- In March 2014, the antitrust regulator of Italy reportedly fined two Swiss drug majors, Novartis and Roche 182.5 million euros (U$ 251 million) for allegedly blocking distribution of Roche’s Avastin cancer drug in favor of a more expensive drug Lucentis that the two companies market jointly for an eye disorder.
- Just before this, in the same month of March 2014, it was reported that a German court had fined 28 million euro (US$ 39 million) to the French pharma major Sanofi and convicted two of its former employees on bribery charges.
- In November 2013, Teva Pharmaceutical reportedly said that an internal investigation turned up suspect practices in countries ranging from Latin America to Russia.
- In May 2013, Sanofi was reportedly fined US$ 52.8 Million by the French competition regulator for trying to limit sales of generic versions of the company’s Plavix.
- In August 2012, Pfizer Inc. was reportedly fined US$ 60.2 million by the US Securities and Exchange Commission to settle a federal investigation on alleged bribing of overseas doctors and other health officials to prescribe medicines.
- In April 2012, a judge in Arkansas, US, reportedly fined Johnson & Johnson and a subsidiary more than US$1.2 billion after a jury found that the companies had minimized or concealed the dangers associated with an antipsychotic drug.
Where does most of the marketing expenditure go?
On February 11, 2015, an article published in the ‘The Washington Post’ titled, “Big pharmaceutical companies are spending far more on marketing than research”, stated:
“Most of this marketing money is directed at the physicians who do the prescribing, rather than consumers.”
The HBO video that had gone viral:
The HBO Video with a dash of characteristic British humor of “John Oliver: Marketing to Doctors (HBO)” captures the essence of the issue. Many readers much have watched this video earlier. Nevertheless it helps understanding the point.
Some people associated with the industry did attempt nitpicking on this video and quite understandably; they did not find many takers.
As deliberated above, I submit with humility that there are ample hard facts, which would debunk even more forcefully, the ‘debunking of the remaining so called four myths’ as was elucidated in the Forbes Magazine article authored by well-respected John Lechleiter, the President, Chairman and CEO of Eli Lilly and Company.
This seemingly well-timed article from the global pharma icon, though with disappointedly fragile content, I reckon, would not be able to evoke the desired response from its target audience. On the contrary, it carries the risk of being construed as no more than a half-hearted attempt of defending the indefensible and in that process reconfirming the truth, camouflaged in the paper as ‘myths’.

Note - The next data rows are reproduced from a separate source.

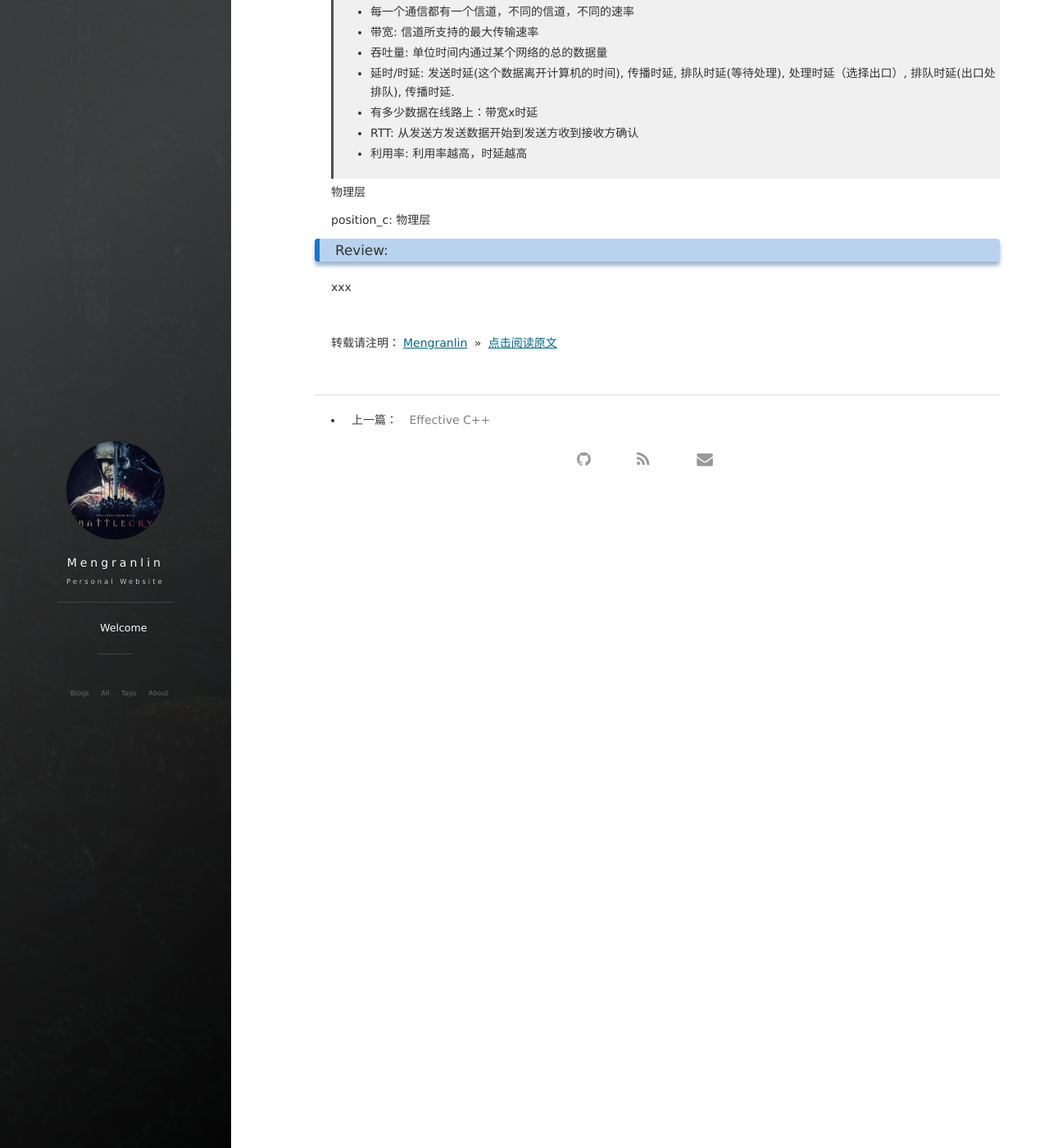
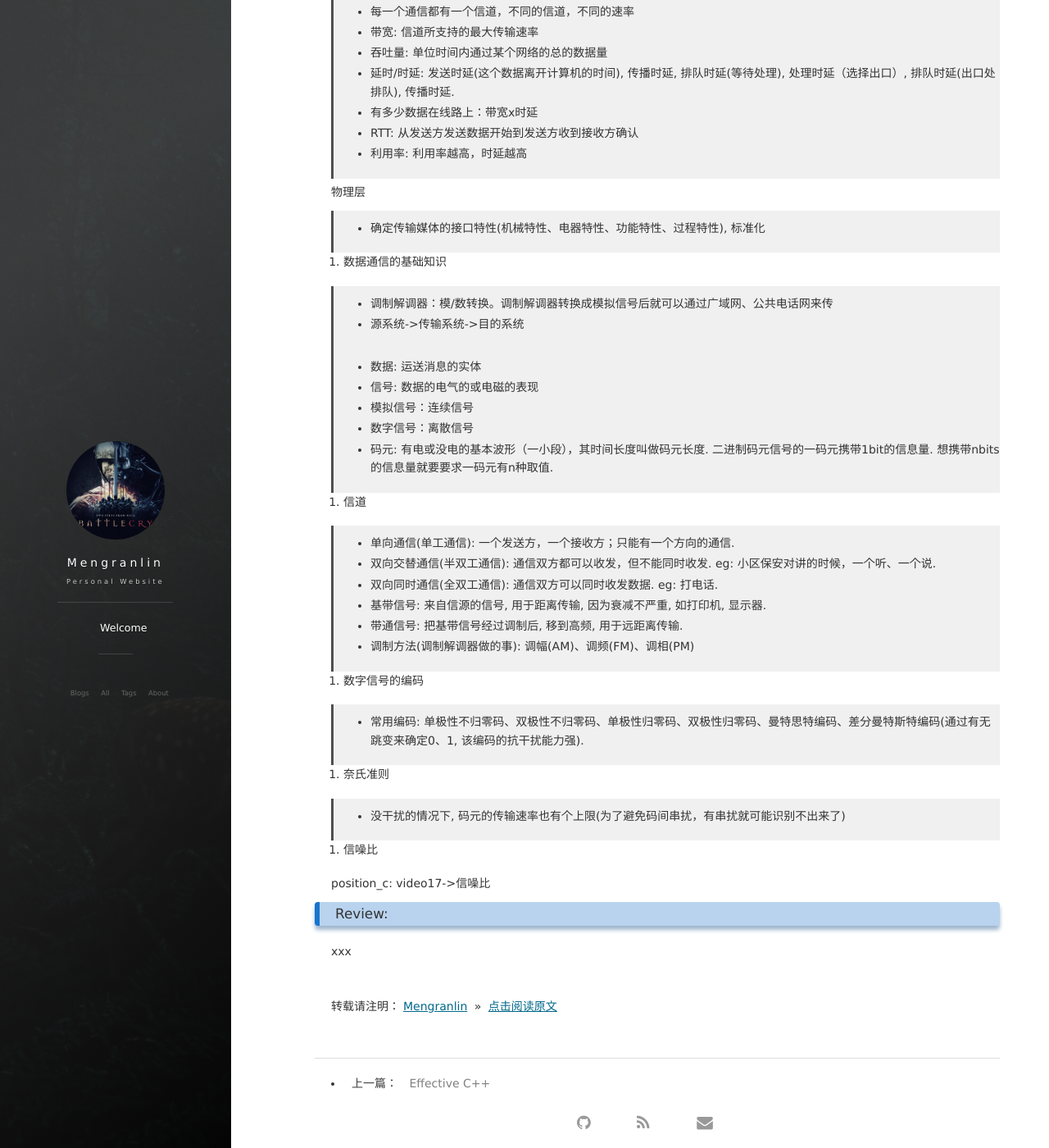
Before and after one commit to lmrshare/lmrshare.github.io, a Jekyll site: the page built from _posts/2018-08-23-Effective-TCP-IP-Programmimg.md, in a window 1280 px wide and 1400 px high, scrolled down 2141 px. Shown: the whole window at 82% size. Built offline with Jekyll 4.4.1, drawn with Linux system fonts in a browser that asks for light colours; nearby versions of some CDN libraries; comment, search, counter and statistics services are not loaded.

Commit message:
network-17

```diff
--- a/_posts/2018-08-23-Effective-TCP-IP-Programmimg.md
+++ b/_posts/2018-08-23-Effective-TCP-IP-Programmimg.md
@@ -104,7 +104,40 @@ TCP/IP协议
 
 物理层
 
-position_c: 物理层
+>* 确定传输媒体的接口特性(机械特性、电器特性、功能特性、过程特性), 标准化
+
+1. 数据通信的基础知识
+
+>* 调制解调器：模/数转换。调制解调器转换成模拟信号后就可以通过广域网、公共电话网来传
+>* 源系统->传输系统->目的系统
+
+>* 数据: 运送消息的实体
+>* 信号: 数据的电气的或电磁的表现
+>* 模拟信号：连续信号
+>* 数字信号：离散信号
+>* 码元: 有电或没电的基本波形（一小段），其时间长度叫做码元长度. 二进制码元信号的一码元携带1bit的信息量. 想携带nbits的信息量就要要求一码元有n种取值.
+
+2. 信道
+
+>* 单向通信(单工通信): 一个发送方，一个接收方；只能有一个方向的通信.
+>* 双向交替通信(半双工通信): 通信双方都可以收发，但不能同时收发. eg: 小区保安对讲的时候，一个听、一个说.
+>* 双向同时通信(全双工通信): 通信双方可以同时收发数据. eg: 打电话.
+>* 基带信号: 来自信源的信号, 用于距离传输, 因为衰减不严重, 如打印机, 显示器.
+>* 带通信号: 把基带信号经过调制后, 移到高频, 用于远距离传输.
+>* 调制方法(调制解调器做的事): 调幅(AM)、调频(FM)、调相(PM)
+
+3. 数字信号的编码
+
+>* 常用编码: 单极性不归零码、双极性不归零码、单极性归零码、双极性归零码、曼特思特编码、差分曼特斯特编码(通过有无跳变来确定0、1, 该编码的抗干扰能力强).
+
+4. 奈氏准则
+
+>* 没干扰的情况下, 码元的传输速率也有个上限(为了避免码间串扰，有串扰就可能识别不出来了)
+
+5. 信噪比
+
+
+position_c: video17->信噪比
 
 
 ### Review:
```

By: Tapan J. Ray
Disclaimer: The views/opinions expressed in this article are entirely my own, written in my individual and personal capacity. I do not represent any other person or organization for this opinion.